In case of any instance of poisoning, time is crucial as the severity of the situation increases with time. In any situation take the necessary steps as soon as you find out what your dog has eaten.
It is natural for dog parents to panic in such cases, but you need to maintain your calm so you can think clearly without wasting any time.
Treatment of Xylitol Poisoning
Your vet may ask you to bring the dog to the clinic, mainly if the gum was sugar-free to monitor the dog’s glucose levels. The vet will also keep a tab on your pup’s vitals and liver values.
Once all tests are done, and your vet administers the necessary treatment, your dog will be held under observation to be sure of the condition. When your pup stabilizes, he will be released, and the vet will brief you if there are any precautionary steps or guidelines for you to follow.
Keep all gums, candies, and other compounds containing xylitol locked in cabinets to prevent your dog from risking his life. Even if such items are packed in boxes, our furry friends are smart enough to open the packaging and get what they want.

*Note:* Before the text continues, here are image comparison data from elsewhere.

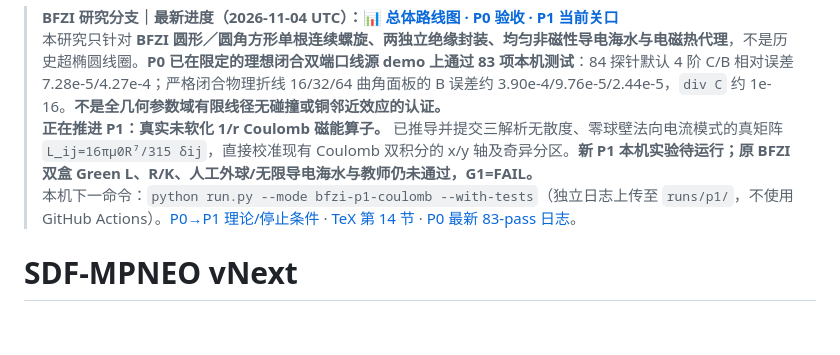
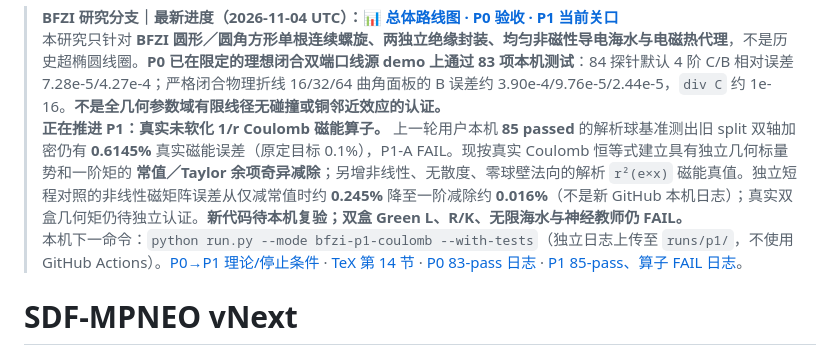
Before and after one commit to AliceThunder/SDFMPNEO, a Markdown page: README.md, the part around the change. Rendered like a GitHub page; blank space fills up the shorter version.

Commit message:
Update root README P1 85-pass analytic Coulomb operator failure and nonaffine Taylor-subtraction recovery

```diff
--- a/README.md
+++ b/README.md
@@ -1,7 +1,7 @@
 > **BFZI 研究分支｜最新进度（2026-11-04 UTC）：[📊 总体路线图 · P0 验收 · P1 当前关口](docs/research/bfzi_uwpt_electrothermal/PROJECT_PROGRESS.md)**
 > 本研究只针对 **BFZI 圆形／圆角方形单根连续螺旋、两独立绝缘封装、均匀非磁性导电海水与电磁热代理**，不是历史超椭圆线圈。**P0 已在限定的理想闭合双端口线源 demo 上通过 83 项本机测试**：84 探针默认 4 阶 C/B 相对误差 7.28e-5/4.27e-4；严格闭合物理折线 16/32/64 曲角面板的 B 误差约 3.90e-4/9.76e-5/2.44e-5，`div C` 约 1e-16。**不是全几何参数域有限线径无碰撞或铜邻近效应的认证。**
-> **正在推进 P1：真实未软化 1/r Coulomb 磁能算子。** 已推导并提交三解析无散度、零球壁法向电流模式的真矩阵 `L_ij=16πμ0R⁷/315 δij`，直接校准现有 Coulomb 双积分的 x/y 轴及奇异分区。**新 P1 本机实验待运行；原 BFZI 双盒 Green L、R/K、人工外球/无限导电海水与教师仍未通过，G1=FAIL。**
-> 本机下一命令：`python run.py --mode bfzi-p1-coulomb --with-tests`（独立日志上传至 `runs/p1/`，不使用 GitHub Actions）。[P0→P1 理论/停止条件](docs/research/bfzi_uwpt_electrothermal/P1_COULOMB_ANALYTIC_GATE.md) · [TeX 第 14 节](theory/sections/14_p1_exact_coulomb_sphere.tex) · [P0 最新 83-pass 日志](docs/research/bfzi_uwpt_electrothermal/runs/p0/latest_summary.md)。
+> **正在推进 P1：真实未软化 1/r Coulomb 磁能算子。** 上一轮用户本机 **85 passed** 的解析球基准测出旧 split 双轴加密仍有 **0.6145%** 真实磁能误差（原定目标 0.1%），P1-A FAIL。现按真实 Coulomb 恒等式建立具有独立几何标量势和一阶矩的 **常值／Taylor 余项奇异减除**；另增非线性、无散度、零球壁法向的解析 `r²(e×x)` 磁能真值。独立短程对照的非线性磁矩阵误差从仅减常值时约 **0.245%** 降至一阶减除约 **0.016%**（不是新 GitHub 本机日志）；真实双盒几何矩仍待独立认证。**新代码待本机复验；双盒 Green L、R/K、无限海水与神经教师仍 FAIL。**
+> 本机下一命令：`python run.py --mode bfzi-p1-coulomb --with-tests`（独立日志上传至 `runs/p1/`，不使用 GitHub Actions）。[P0→P1 理论/停止条件](docs/research/bfzi_uwpt_electrothermal/P1_COULOMB_ANALYTIC_GATE.md) · [TeX 第 14 节](theory/sections/14_p1_exact_coulomb_sphere.tex) · [P0 83-pass 日志](docs/research/bfzi_uwpt_electrothermal/runs/p0/latest_summary.md) · [P1 85-pass、算子 FAIL 日志](docs/research/bfzi_uwpt_electrothermal/runs/p1/latest_summary.md)。
 
 # SDF-MPNEO vNext
 
```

Take all the precautions that you can. You may want to install a dog gate to keep your dog away from harmful stuff in the house–check out our review of the best dog gates. But at the same time, it is always better to be prepared for such emergencies, mentally as well as physically. The best thing to do is to get affordable pet insurance for dogs that would cover the medical expenses.